The Housing Loan Requirements in Philippines

Financial institutions in the Philippines offer packages lending out money to people who are in the early stages of purchasing a real estate property. Commonly known as a housing loan, it can also be borrowed for real estate–connected reasons such as renovation, and construction of houses. It is granted to individuals looking to fulfill their dreams of having their own house but with not enough funds to do so.

Housing loans are paid on an installment basis, making the expenses more bearable.

Since this kind of loan involves a large sum of money, a form of collateral is required. Banks will hold the property rights for the house or real estate property until the loan is paid back in full.

Before applying for a mortgage loan, the following requirements must be met:

  • A resident of the Philippines with a valid Philippine billing address
  • Residential real estate property for collateral for existing homeowners
  • A tenure of at least 2 years for employed applicants
  • Must be operating profitably for at least 3 years for applicants engaged in the business
  • At least 21 years of age and not exceeding 65 years at the time of loan maturity

TIP: Have a friend or family member buy the house, and rent-to-own it from them. Friends and family might be wary of co-signing a loan for you because their credit gets ruined if you don’t make the house payments, and they have little recourse against you.

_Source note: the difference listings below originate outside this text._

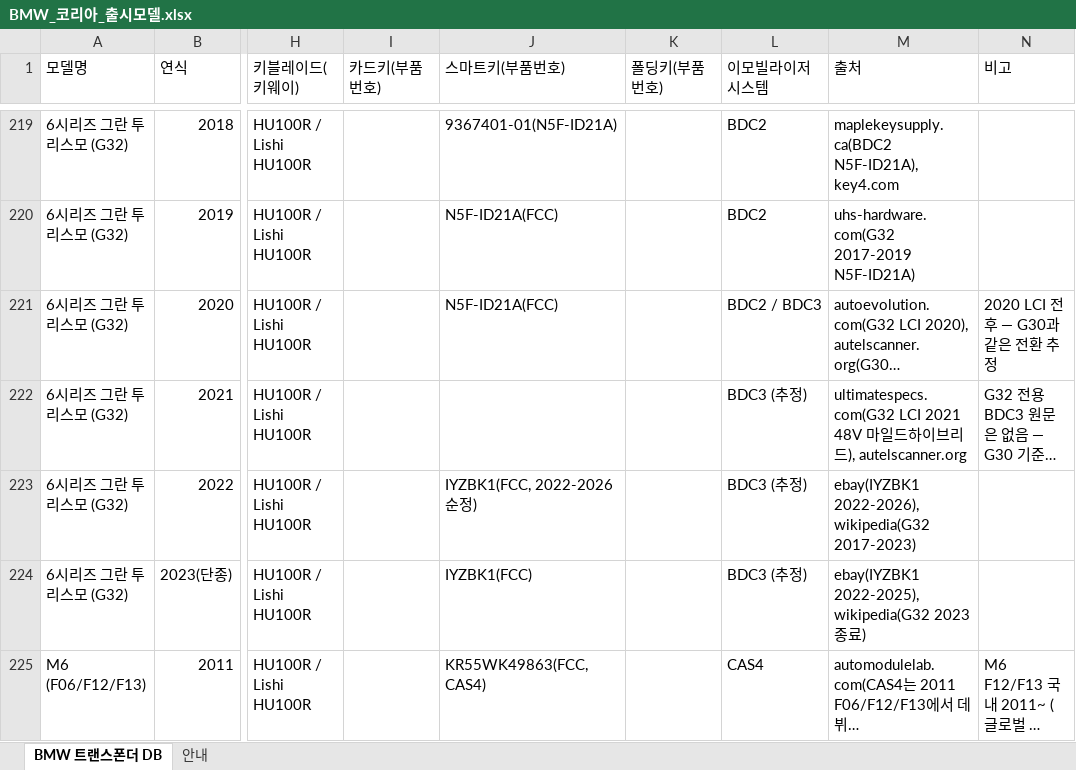
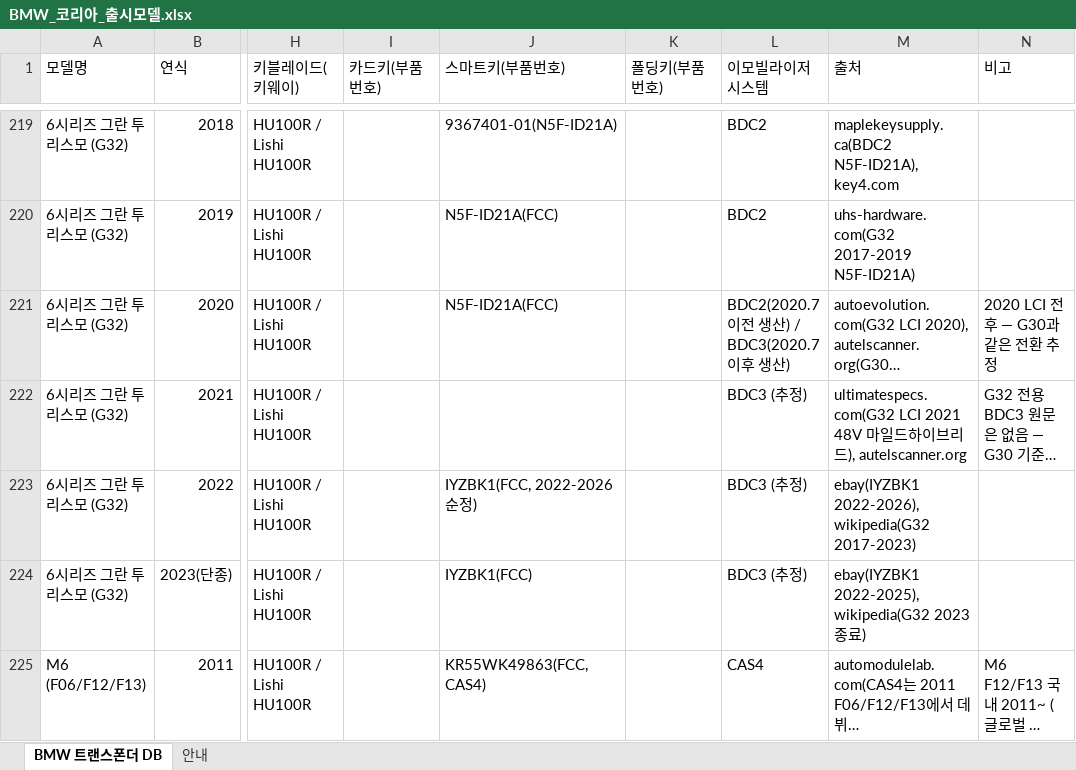
Before and after one commit to pegasusj8888-sudo/claude, an Excel workbook: BMW_코리아_출시모델.xlsx, sheet BMW 트랜스폰더 DB, drawn as a sheet; only a part is shown, gaps mark what is left out; long unchanged cells end in …; values as stored, in another font and other column widths than the file's, no cell formats; the diff covers the shown part only; the diff names each change by its address in the sheet, - before the commit and + after, or states it on an @@ line.

```diff
--- a/BMW_코리아_출시모델.xlsx (sheet BMW 트랜스폰더 DB)
+++ b/BMW_코리아_출시모델.xlsx (sheet BMW 트랜스폰더 DB)
-L221 (이모빌라이저 시스템): BDC2 / BDC3
+L221 (이모빌라이저 시스템): BDC2(2020.7 이전 생산) / BDC3(2020.7 이후 생산)
```
Also changed, not shown: 58 edited cells elsewhere in this sheet, sheet 안내, cell formats, 2 other files.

A more attractive alternative is to have your friend or family member buy the house in their name and then rent it to you with an option to buy.

Heres how it works: You’ll make the mortgage payments and pay for taxes, insurance, and maintenance, as your rent. You can get the house in your name by either making all the payments after 30 years or by buying the house for the amount of the remaining mortgage once your credit improves enough for you to get your own loan. If you fail to make your payments, you forfeit your right to buy the house, and your friend/family member can either pick up the payments or sell the house. Either way, they’re not out because they already own the house. They don’t have to foreclose if you don’t pay, because the house was already in their name. For that reason, this arrangement can be more attractive to them than the idea of there being a consignor.

In fact, if you don’t have the money for a down payment, your friend/family member might loan you the money for the down payment as well usually for a slightly higher interest rate than the mortgage.